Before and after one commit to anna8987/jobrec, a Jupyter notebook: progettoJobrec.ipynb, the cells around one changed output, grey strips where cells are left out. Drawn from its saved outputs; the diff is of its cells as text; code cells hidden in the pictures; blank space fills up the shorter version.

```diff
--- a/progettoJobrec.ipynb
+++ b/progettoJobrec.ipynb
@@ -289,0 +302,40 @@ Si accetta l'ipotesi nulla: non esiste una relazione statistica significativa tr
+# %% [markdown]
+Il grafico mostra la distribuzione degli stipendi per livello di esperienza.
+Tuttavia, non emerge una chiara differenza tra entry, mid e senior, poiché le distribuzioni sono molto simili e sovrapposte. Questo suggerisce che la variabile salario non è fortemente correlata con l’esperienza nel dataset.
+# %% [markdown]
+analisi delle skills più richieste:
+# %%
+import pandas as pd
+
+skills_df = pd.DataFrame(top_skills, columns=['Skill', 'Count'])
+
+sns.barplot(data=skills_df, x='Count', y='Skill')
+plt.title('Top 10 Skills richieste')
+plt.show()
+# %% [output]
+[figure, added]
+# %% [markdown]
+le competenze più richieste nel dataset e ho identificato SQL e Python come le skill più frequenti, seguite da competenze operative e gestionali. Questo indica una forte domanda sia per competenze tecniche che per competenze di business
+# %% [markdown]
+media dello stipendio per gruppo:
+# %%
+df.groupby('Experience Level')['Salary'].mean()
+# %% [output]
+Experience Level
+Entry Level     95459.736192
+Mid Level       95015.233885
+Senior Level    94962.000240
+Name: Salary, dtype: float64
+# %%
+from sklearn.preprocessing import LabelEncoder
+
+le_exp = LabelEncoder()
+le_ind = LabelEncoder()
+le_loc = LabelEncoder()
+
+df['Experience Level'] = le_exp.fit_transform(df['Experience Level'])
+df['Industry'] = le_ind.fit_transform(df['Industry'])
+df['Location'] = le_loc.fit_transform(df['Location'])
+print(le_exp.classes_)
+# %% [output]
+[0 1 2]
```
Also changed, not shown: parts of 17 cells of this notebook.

• _ACTIVITY_: Your task is to copy each line of the data above that holds "Level".

• _RESULT FOR THIS EXERCISE_:
+df.groupby('Experience Level')['Salary'].mean()
+Experience Level
+Entry Level     95459.736192
+Mid Level       95015.233885
+Senior Level    94962.000240
+df['Experience Level'] = le_exp.fit_transform(df['Experience Level'])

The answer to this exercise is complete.